Job Opportunities in HEP.QPR
News: We currently have an opening for a postdoctoral scholar to join us. Please take a look at our posting here: https://academicjobsonline.org/ajo/jobs/13801 and apply via ajo if you're interested.
We have openings for graduate students and undergraduate students for summer 2019 and fall 2019. See below for some example projects. Please get in contact with us if you're interested!
Grad Student Research Projects
Project 1: Pattern recognition algorithms for quantum computers
Charged particles produced in the proton-proton collisions at the LHC are reconstructed using pattern recognition algorithms. These algorithms play a key role in event reconstruction but require large amounts of computing power. Track formation is the pattern recognition step that combines 3D measurements of each charged particle position as it traverses detector layers into a particle track candidate. One approach which has worked for past HEP experiments is to express the problem as a Quadratic Unconstrained Binary Optimization [STIMPFL]. Due to the complexity of the resulting energy function, stochastic annealing may allow finding a global minimum faster and more accurately than other numerical methods, and quantum annealing should perform better still. In this project, we will formulate a suitable QUBO problem, and compare the performance of simulated stochastic annealing optimization running on classical computers with quantum annealing running on D-wave Systems quantum annealers, and on universal quantum computers. This project would be performed as part of the HEP.QPR project. The ideal candidate for this project would have a background in computing. Familiarity with pattern recognition algorithms and/or quantum computing would be a plus. No background in particle physics is required. The supervisor for the project would be Professor Heather Gray.

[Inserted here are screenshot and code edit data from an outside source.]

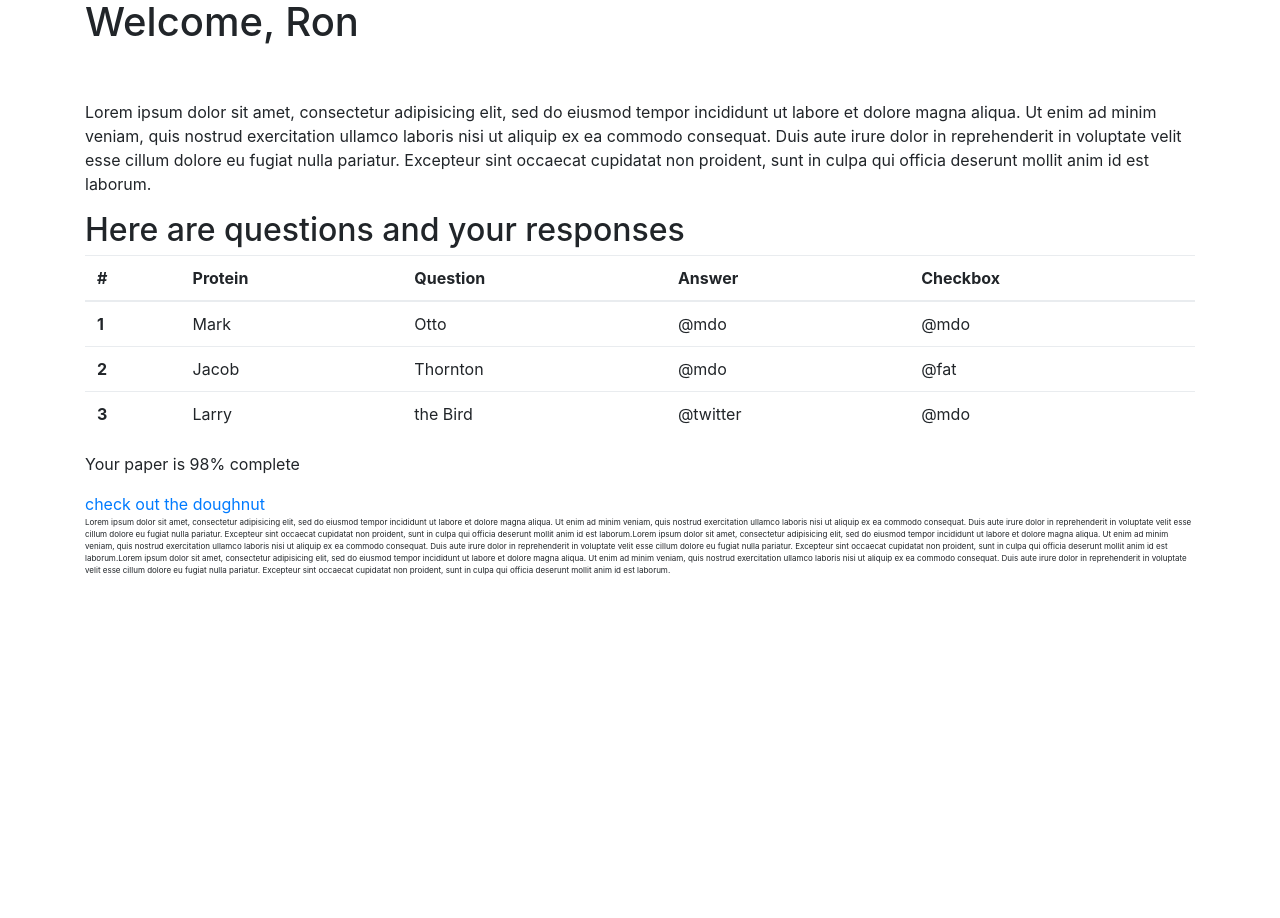
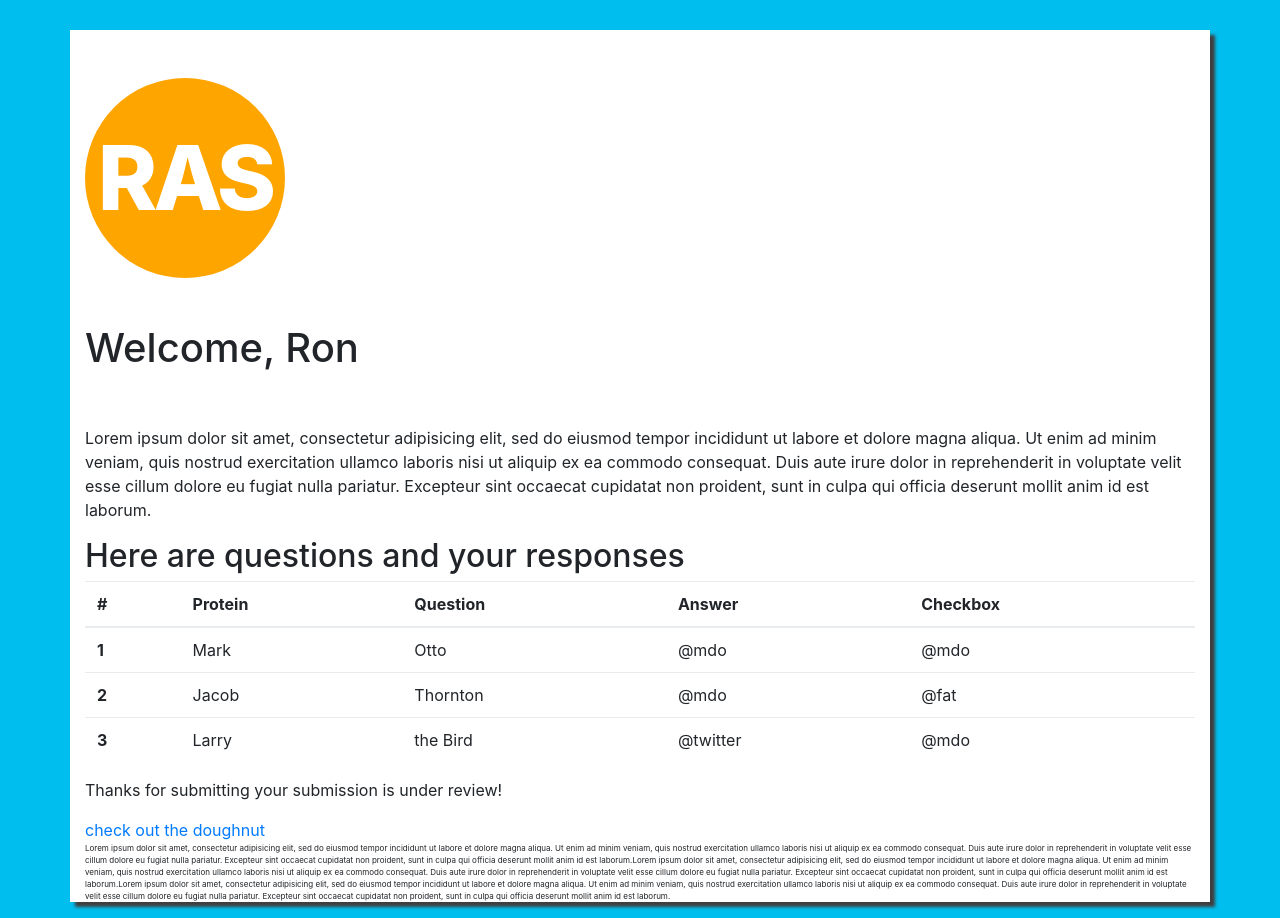
Before and after one commit to LevytsRoman/RAS, a website: page views/email.html in a window 1280 px wide. Before the commit the page ends 800 px from the top, so only its background shows below. Drawn offline with nearby package versions, Linux system fonts and the light colour scheme.

Commit message:
style email some more

```diff
--- a/views/email.html
+++ b/views/email.html
@@ -3,9 +3,14 @@
 
   <!-- <link rel="stylesheet" src="https://maxcdn.bootstrapcdn.com/bootstrap/4.0.0-beta/css/bootstrap.min.css"></link> -->
 </head>
-<body>
-  <div class="container">
+<body style="background-color: #00beee">
 
+  <div class="container" style="background-color: white; margin-top: 30px; box-shadow: 5px 5px 3px #403f3f;">
+    <br>
+    <br>
+  <div style="background-color: orange; border-radius:50%; width: 200px; height: 200px; font-size: 90px; line-height: 200px; text-align: center; font-weight: 800; color: white; letter-spacing: -4px;">RAS</div>
+  <br>
+  <br>
   <h1>Welcome, Ron</h1>
   <br>
   <br>
@@ -51,7 +56,7 @@
     </tbody>
   </table>
 
-  <p>Your paper is 98% complete</p>
+  <p>Thanks for submitting your submission is under review!</p>
 
   <a href='https://ronnnwu.github.io/doughnutChat/'> check out the doughnut</a>
 
```
Also changed, not shown: views/logo.png (added).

Project 2: Particle track ambiguity resolution algorithms for quantum computers
Charged particles produced in the proton-proton collisions at the LHC are reconstructed using pattern recognition algorithms. These algorithms play a key role in event reconstruction, but require large amounts of computing power. Ambiguity resolution is the algorithmic step in pattern recognition which studies the different track candidates and selects the highest quality ones to become the final reconstructed tracks. We plan to explore the potential for quantum computers to be used for track ambiguity resolution, which could address the limitation of current classical algorithms which process tracks sequentially. If so, this could significantly improve the algorithmic performance and, in the future, reduce the computational needs In this project, we would focus on developing such an algorithm on track candidates within jet cores. In the initial stages of the project, the student would focus on the theoretical development of such an algorithm for a quantum computer, which, if successful, would later be tested either on a simulated or real quantum computer. This project would be performed as part of the HEP.QPR project. The ideal candidate for this project would have a background in computing and/or computational theory. No background in particle physics is required. The supervisor for the project would be Professor. Heather Gray.